Hearing loss may not seem like that much of an issue when you’re combating cancer. But even when you’re dealing with cancer, there are significant reasons why the health of your hearing is important:

  • Chemotherapy-caused hearing loss can also lead to balance problems and tinnitus. So, now you’re thinking: wait, does chemotherapy lead to tinnitus too? Well, unfortunately, the answer is yes. This tinnitus and loss of balance can be a problem, too. When you’re recouping from chemotherapy, the last thing you need is to have a fall.
  • Social isolation is often the result of hearing loss. This can exacerbate lots of different conditions. If you’re feeling isolated socially, it can become tedious to do everyday activities, especially getting appropriate treatment.
  • Hearing loss can negatively impact your mental health, especially if that hearing loss is neglected. Anxiety and depression are closely linked to neglected hearing loss. Someone who is fighting cancer already has a heavy weight on their shoulders and the last thing they need is extra anxiety and depression.

You’ll want to talk to your care team about minimizing other health issues while you’re fighting cancer.

What’s the solution?

You’re at the doctor’s a lot when you’re battling cancer.

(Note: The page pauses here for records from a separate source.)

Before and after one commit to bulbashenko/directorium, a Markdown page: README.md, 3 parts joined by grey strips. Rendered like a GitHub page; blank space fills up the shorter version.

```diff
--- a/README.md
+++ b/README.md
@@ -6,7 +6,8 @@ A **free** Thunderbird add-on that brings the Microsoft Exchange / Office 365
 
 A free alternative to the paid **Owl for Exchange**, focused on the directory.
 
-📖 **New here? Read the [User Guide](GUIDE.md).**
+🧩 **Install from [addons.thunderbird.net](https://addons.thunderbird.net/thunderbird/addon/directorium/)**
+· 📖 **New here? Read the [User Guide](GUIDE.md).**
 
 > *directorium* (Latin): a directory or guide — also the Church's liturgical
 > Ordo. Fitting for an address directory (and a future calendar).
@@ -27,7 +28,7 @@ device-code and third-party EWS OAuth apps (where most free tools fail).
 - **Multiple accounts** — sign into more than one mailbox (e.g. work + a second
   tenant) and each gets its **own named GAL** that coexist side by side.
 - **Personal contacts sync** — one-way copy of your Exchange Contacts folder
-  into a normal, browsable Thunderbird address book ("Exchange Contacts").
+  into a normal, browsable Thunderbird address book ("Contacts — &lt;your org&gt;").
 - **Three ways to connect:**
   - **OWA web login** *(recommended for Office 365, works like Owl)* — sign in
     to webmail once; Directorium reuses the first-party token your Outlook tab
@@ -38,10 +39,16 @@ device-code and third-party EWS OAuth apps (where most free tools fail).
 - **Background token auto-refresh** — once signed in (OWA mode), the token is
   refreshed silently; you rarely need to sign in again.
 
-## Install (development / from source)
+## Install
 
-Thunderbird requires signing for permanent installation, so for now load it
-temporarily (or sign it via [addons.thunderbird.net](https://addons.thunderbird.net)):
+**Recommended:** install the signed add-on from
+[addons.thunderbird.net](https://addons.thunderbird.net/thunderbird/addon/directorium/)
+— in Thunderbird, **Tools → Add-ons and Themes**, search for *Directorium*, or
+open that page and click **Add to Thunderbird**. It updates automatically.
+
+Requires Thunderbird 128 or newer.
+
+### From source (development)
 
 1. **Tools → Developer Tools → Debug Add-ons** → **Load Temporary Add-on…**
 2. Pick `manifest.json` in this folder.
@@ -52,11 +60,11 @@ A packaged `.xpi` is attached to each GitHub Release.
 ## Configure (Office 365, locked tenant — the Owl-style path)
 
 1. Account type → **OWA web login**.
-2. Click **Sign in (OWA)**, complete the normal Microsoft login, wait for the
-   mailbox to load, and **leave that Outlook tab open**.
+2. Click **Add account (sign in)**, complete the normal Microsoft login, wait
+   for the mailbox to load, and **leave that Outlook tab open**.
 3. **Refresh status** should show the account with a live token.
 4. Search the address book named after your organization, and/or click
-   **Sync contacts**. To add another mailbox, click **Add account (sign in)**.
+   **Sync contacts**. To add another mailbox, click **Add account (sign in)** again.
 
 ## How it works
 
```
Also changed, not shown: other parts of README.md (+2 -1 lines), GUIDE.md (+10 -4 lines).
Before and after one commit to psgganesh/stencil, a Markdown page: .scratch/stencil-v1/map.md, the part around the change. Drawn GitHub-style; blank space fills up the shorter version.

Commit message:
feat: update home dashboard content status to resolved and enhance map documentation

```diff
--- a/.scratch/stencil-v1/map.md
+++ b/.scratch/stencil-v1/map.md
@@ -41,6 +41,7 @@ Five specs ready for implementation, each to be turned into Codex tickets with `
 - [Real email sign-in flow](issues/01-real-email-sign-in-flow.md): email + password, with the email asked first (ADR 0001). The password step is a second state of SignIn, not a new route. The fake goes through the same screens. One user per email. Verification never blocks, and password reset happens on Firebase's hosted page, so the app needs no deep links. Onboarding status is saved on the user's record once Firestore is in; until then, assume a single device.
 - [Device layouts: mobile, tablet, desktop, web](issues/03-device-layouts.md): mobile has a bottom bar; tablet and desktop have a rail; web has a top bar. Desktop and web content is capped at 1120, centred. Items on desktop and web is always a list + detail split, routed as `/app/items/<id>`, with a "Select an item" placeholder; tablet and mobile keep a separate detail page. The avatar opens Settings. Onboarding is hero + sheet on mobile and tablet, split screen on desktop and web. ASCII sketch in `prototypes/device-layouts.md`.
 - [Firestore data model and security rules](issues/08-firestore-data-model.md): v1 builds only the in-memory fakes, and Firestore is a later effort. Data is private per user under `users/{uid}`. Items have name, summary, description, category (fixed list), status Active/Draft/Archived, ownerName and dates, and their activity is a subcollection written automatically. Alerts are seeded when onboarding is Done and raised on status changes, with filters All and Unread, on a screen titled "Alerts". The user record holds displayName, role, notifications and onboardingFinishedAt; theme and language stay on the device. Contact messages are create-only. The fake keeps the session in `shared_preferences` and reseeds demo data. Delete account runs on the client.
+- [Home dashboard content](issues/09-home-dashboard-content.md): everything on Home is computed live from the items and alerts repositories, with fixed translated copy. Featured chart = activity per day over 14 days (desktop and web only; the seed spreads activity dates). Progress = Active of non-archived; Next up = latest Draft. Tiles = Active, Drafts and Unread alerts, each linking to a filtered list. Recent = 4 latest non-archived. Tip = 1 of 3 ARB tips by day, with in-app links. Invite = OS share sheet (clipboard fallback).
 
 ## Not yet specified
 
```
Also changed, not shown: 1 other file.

But it’s beneficial to add one more appointment to your list: schedule an appointment with a hearing specialist.

Here are a number of things that seeing a hearing specialist will help with:

  • Become a patient of a hearing specialist. Your hearing specialist will have a more in depth understanding of the state of your hearing and its needs, if you do have hearing loss.
  • If you do detect hearing loss, it will be easier to obtain rapid treatment.
  • Set a hearing baseline. This will make it substantially easier to identify hearing loss in the future.

So, can hearing loss from chemo be reversed? Regardless of the cause, sensorineural hearing loss has no cure, unfortunately. But there are treatment possibilities. Your hearing specialist will be able to help you treat and manage your hearing loss. You may need hearing aids or you might simply need your hearing to be monitored.

It’s mostly frequencies in the higher range that go when your hearing loss is triggered by chemo. Your day-to-day hearing might not even really be effected.

Caring for your hearing is important

Paying attention to your hearing is essential. If you’re worried about how chemotherapy might impact your hearing, consult your care team. Your treatment might not be able to be altered but at least you’ll be better able to keep an eye on your symptoms and to get faster treatment.

Chemotherapy can cause hearing loss. But if you talk to your hearing specialist, they will help you develop a plan that will help you get in front of the symptoms.

The site information is for educational and informational purposes only and does not constitute medical advice. To receive personalized advice or treatment, schedule an appointment.